# Exercise:
Which lines of the data contain the string "link"? Copy every one.

Stored data:
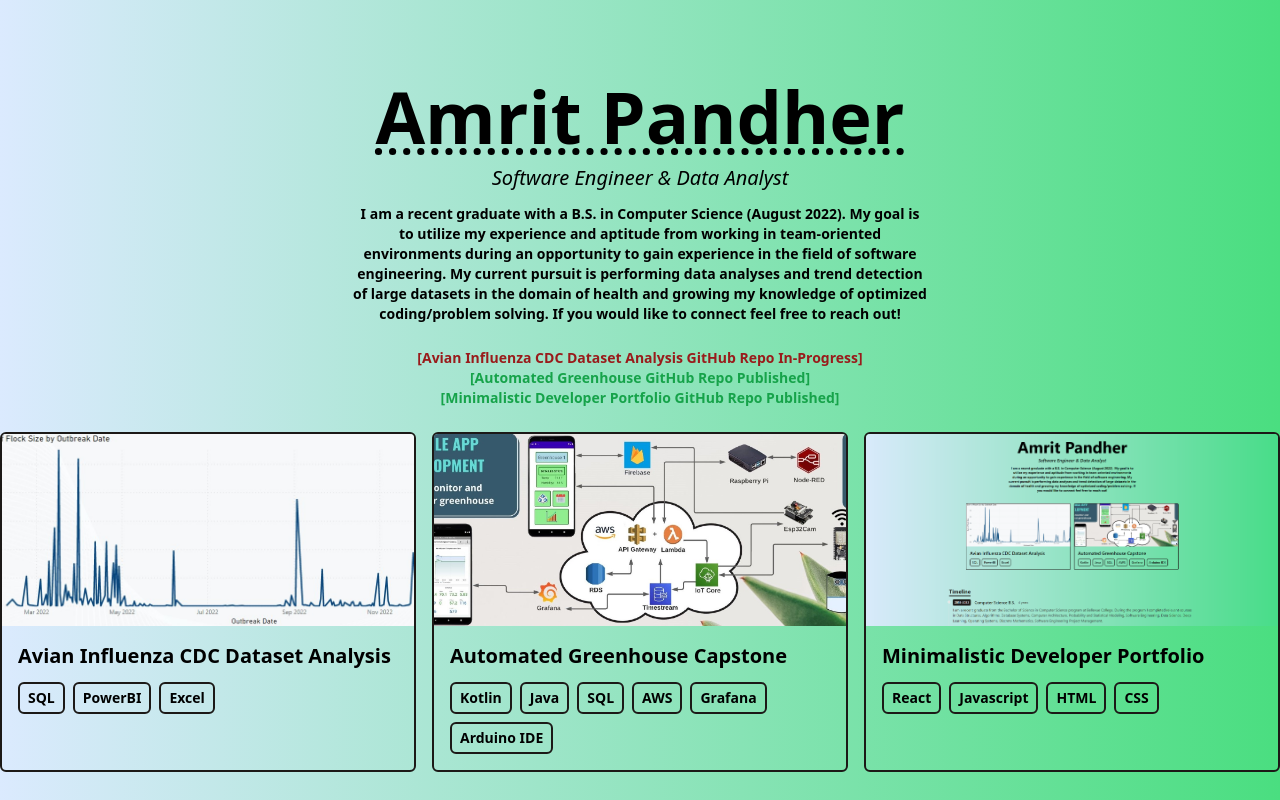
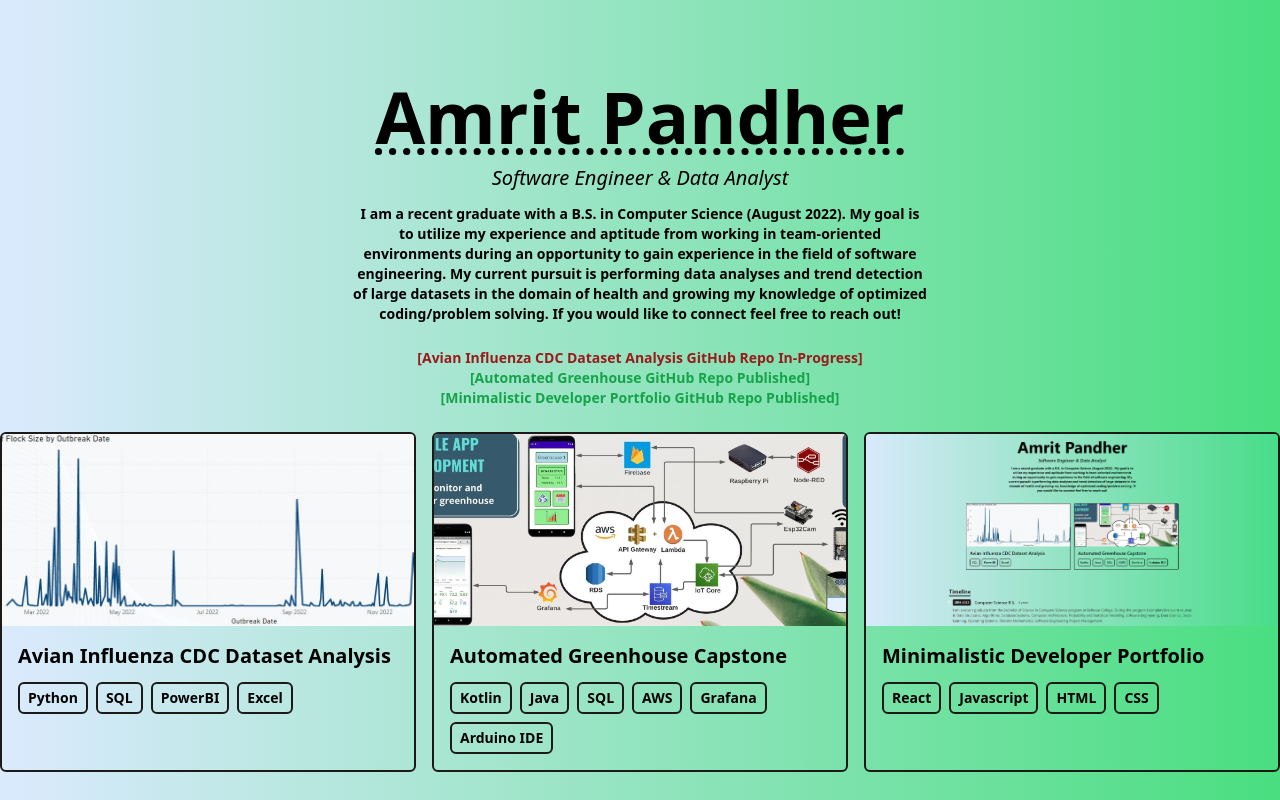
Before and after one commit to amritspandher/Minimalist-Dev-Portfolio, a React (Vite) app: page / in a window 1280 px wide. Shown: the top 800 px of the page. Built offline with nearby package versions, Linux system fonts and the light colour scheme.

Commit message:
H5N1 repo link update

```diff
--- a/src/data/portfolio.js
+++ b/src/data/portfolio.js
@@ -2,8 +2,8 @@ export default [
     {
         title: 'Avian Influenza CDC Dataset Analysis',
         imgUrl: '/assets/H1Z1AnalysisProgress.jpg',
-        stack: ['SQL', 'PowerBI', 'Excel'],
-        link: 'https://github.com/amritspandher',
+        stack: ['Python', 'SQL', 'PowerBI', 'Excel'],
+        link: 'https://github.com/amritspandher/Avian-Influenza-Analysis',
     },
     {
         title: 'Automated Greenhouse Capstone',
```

# Exercise output:
H5N1 repo link update
-        link: 'https://github.com/amritspandher',
+        link: 'https://github.com/amritspandher/Avian-Influenza-Analysis',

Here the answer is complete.